PROMPT =>
The answer is to be one number: the count of lines in this listing that have the string "CoursesView".

------

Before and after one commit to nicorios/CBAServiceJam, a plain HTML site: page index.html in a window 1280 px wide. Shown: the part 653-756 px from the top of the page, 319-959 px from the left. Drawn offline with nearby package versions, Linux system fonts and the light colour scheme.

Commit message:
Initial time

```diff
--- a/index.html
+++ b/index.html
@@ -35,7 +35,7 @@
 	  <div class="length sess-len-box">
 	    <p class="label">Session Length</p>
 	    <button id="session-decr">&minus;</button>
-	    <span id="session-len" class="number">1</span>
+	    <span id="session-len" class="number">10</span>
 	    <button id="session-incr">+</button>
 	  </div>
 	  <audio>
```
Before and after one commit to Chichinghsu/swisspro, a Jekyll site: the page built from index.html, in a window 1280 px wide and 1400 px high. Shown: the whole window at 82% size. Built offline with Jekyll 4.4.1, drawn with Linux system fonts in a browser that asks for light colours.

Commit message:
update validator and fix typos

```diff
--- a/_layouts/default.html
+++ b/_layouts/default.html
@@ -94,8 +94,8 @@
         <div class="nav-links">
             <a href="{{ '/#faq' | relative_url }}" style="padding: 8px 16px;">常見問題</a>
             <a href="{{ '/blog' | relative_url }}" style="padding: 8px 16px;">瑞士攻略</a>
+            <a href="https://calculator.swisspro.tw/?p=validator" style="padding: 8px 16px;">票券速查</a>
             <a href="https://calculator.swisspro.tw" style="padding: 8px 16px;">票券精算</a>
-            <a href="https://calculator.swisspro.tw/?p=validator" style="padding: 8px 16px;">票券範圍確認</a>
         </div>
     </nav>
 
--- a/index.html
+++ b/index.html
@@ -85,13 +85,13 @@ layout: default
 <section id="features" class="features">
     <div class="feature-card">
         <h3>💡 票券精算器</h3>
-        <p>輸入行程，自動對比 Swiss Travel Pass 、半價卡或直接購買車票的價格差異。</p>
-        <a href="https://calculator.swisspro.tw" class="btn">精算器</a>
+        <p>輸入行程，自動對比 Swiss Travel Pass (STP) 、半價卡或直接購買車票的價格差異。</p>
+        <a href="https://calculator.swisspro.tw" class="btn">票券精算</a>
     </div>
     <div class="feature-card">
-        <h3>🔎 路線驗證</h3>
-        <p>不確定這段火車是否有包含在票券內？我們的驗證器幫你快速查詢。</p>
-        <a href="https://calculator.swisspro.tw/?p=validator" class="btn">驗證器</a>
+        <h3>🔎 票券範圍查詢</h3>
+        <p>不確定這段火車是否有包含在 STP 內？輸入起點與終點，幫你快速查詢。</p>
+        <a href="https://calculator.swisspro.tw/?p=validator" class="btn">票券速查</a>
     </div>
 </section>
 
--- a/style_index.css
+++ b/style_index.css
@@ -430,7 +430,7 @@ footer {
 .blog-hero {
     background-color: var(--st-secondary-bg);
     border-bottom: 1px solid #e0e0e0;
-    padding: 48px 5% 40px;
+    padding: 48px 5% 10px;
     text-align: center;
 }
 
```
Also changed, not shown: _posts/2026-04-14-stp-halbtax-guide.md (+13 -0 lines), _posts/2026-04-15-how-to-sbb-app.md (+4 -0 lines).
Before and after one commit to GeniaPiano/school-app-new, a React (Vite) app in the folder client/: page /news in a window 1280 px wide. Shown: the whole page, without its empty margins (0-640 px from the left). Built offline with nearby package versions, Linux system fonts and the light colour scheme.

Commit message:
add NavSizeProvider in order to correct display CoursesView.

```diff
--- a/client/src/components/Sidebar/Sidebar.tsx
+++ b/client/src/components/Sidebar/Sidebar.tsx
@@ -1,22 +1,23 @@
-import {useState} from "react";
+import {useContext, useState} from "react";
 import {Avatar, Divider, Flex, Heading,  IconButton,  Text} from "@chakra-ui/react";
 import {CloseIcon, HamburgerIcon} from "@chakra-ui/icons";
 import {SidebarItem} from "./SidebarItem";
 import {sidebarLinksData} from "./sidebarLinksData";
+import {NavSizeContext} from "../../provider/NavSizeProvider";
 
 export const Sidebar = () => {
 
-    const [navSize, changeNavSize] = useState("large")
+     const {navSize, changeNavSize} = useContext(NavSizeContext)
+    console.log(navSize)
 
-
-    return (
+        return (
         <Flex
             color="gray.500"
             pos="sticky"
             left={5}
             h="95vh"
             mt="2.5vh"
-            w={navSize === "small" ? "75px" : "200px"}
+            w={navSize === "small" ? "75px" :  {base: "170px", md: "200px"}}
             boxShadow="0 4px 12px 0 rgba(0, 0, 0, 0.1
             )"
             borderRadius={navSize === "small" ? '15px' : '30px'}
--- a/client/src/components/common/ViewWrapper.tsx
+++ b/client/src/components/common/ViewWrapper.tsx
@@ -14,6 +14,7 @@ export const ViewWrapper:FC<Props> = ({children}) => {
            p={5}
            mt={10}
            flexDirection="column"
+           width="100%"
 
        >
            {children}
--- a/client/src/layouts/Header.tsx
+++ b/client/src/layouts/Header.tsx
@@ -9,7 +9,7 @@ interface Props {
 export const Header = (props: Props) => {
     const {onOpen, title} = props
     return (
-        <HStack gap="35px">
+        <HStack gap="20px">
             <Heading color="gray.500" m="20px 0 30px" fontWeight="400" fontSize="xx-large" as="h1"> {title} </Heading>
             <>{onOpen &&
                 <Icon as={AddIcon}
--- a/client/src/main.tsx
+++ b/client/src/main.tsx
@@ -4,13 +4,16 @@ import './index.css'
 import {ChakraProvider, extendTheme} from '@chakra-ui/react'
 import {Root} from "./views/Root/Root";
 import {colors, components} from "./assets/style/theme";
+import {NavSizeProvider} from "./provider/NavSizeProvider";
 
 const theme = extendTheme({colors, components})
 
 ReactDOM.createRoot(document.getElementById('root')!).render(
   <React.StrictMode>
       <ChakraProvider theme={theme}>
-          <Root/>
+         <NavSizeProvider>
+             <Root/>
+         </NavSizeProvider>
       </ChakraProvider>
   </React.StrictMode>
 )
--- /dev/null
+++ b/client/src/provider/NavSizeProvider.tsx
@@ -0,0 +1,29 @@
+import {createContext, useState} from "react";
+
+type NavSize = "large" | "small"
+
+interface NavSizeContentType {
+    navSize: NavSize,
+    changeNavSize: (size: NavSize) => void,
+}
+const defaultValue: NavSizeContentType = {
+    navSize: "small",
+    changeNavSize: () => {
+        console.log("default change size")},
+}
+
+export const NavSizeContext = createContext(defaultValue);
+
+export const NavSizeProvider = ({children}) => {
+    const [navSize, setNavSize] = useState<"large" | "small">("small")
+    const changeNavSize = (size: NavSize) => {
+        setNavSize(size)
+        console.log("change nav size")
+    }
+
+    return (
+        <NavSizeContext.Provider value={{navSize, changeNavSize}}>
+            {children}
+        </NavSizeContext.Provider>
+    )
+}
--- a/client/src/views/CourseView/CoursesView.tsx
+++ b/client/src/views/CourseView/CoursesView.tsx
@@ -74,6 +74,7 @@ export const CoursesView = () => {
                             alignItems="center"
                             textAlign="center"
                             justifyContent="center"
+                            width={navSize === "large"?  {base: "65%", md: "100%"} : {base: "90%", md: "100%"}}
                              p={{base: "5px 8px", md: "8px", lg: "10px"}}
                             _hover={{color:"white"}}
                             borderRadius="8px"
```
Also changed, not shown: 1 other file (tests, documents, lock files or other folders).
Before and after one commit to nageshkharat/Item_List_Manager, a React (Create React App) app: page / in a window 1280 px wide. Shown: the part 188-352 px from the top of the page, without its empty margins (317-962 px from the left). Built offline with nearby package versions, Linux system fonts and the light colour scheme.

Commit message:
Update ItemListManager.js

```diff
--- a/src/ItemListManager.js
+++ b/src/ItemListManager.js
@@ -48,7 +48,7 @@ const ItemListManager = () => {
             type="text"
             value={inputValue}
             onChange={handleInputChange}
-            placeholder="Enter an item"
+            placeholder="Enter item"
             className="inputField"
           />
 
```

------

WORKED SOLUTION =>
4